I’d deferred my photography to the second half in the hope that the conditions would improve. They deteriorated and sea fret-like drizzle descended, causing one of the two FATV camcorder men (above) on the touchline to shield his lens with his jacket. No fancy gantries here. Things weren’t getting any better for The Priorymen either (great nickname, incidentally, coined from the town’s famous – and highly recommended – ruins).
Workington took the lead on 55 mins and, when they got the third soon after, it was all over bar the shouting. There was a lot of that towards the end from their fans, the self-styled “Carlisle ’aters” and “Barrow ’aters” (they are their nearest rivals, 50 miles away), enjoying their side’s first away victory of the season. Earlier they’d chanted “USA, USA!” to encourage their American goalie, Alex Wimmer, much like Reading fans used to support Shaka Hislop.

For the neutral a far better contest was by now reaching its climax at the seaside. Marske got the winner in injury time. What a pity that the draw sends them to Southport. Ho, hum.

Fashion notes: Workington’s away strip is a fetching combination of lime green, black and red. Talking of hideous strips have a look at this lot from last week’s Guardian online.

Programme notes: Today’s match was in the FA Cup and Guisborough’s left back has sticky-out ears. Insert joke here. Gavin Skelton of Workington played in the Scottish Cup Final for Gretna in 2006 and in the subsequent UEFA Cup qualifier against Derry City.

Seventies albatrosses around their necks: Much as Nottingham Forest will forever be known in the media as “former European champions Nottingham Forest” so Workington will always have the “ex-League club” prefix.
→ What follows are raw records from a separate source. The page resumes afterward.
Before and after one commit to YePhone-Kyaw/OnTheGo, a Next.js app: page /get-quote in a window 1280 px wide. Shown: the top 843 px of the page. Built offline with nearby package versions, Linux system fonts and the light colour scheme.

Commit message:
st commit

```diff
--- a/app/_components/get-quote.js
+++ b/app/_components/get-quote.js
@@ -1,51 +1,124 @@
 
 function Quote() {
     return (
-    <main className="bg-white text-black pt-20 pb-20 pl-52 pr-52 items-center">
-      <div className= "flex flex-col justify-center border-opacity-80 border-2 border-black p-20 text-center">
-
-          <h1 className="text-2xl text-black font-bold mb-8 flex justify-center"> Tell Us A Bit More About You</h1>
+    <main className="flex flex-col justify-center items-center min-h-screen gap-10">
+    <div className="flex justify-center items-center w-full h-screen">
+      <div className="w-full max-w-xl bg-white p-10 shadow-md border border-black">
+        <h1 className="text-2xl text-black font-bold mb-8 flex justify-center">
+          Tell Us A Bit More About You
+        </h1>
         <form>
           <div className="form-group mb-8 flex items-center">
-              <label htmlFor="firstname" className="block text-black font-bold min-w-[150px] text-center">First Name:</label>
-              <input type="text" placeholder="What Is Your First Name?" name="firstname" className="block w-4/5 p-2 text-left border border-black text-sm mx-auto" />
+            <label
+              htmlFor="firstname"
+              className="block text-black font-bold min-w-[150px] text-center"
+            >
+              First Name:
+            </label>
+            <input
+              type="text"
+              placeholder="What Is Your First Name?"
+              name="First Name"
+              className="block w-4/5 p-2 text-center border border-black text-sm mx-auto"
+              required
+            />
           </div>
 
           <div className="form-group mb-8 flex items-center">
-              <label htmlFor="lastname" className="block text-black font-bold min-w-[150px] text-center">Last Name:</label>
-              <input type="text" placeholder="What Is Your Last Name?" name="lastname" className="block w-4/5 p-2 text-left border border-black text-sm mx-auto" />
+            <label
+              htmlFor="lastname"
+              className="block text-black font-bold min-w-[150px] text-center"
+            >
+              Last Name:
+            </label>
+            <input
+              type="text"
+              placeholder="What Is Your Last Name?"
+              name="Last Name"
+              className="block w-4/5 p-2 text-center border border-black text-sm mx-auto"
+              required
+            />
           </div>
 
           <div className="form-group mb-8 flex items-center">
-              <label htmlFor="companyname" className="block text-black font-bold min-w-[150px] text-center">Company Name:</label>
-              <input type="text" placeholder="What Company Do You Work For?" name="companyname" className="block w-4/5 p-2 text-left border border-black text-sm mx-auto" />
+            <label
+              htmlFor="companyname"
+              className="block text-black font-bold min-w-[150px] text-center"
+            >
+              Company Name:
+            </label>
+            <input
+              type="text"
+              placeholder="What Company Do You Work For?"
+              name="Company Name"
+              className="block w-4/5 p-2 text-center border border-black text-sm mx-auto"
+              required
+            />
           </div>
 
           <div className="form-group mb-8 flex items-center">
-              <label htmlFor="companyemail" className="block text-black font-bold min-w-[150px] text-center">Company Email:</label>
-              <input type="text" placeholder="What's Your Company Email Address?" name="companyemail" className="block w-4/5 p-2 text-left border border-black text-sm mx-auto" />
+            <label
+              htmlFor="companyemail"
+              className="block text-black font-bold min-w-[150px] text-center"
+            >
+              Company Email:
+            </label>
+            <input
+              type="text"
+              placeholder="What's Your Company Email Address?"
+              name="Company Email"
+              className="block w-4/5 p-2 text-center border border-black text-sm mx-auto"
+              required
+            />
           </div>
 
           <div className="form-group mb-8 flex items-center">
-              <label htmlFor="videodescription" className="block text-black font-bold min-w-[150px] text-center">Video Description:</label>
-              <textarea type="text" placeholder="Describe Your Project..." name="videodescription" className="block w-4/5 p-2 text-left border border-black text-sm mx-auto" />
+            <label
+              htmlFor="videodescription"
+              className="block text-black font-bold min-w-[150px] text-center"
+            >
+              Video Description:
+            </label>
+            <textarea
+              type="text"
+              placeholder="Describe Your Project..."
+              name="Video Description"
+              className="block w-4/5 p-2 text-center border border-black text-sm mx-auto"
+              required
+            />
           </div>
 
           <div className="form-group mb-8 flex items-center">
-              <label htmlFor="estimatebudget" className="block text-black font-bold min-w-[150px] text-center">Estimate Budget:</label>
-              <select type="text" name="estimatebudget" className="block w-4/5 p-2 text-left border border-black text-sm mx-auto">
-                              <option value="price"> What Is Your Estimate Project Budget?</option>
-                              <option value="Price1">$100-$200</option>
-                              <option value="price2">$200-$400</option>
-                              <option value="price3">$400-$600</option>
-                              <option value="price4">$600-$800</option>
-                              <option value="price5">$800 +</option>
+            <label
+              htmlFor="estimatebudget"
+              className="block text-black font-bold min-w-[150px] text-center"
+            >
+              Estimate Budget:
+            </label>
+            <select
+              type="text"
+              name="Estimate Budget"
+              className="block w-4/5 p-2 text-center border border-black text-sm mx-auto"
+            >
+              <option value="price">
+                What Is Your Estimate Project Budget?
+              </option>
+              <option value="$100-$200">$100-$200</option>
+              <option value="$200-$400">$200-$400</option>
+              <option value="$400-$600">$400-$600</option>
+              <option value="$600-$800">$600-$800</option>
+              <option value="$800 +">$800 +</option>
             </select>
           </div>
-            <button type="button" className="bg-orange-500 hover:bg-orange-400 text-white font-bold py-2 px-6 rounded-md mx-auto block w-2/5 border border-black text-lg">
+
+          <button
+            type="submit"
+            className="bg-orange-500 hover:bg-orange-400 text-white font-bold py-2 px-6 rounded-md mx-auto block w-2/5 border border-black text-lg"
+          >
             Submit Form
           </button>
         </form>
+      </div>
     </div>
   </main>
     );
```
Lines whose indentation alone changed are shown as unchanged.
They hosted a pre-Munich Man United in front of 21,000 and twice reached the quarter-finals of the League Cup in the sixties. Here’s an extract of an evocative amateur film about their final home league match in 1977.

Football in the back garden: This backdrop takes some beating. It’s Buckingham Palace which last week provided the venue for an amateur match staged as part of the FA’s 150th anniversary celebrations.

1 comment:

Uwdi Krugg said...

Wonderful report unlike that awful Workington kit (yuk).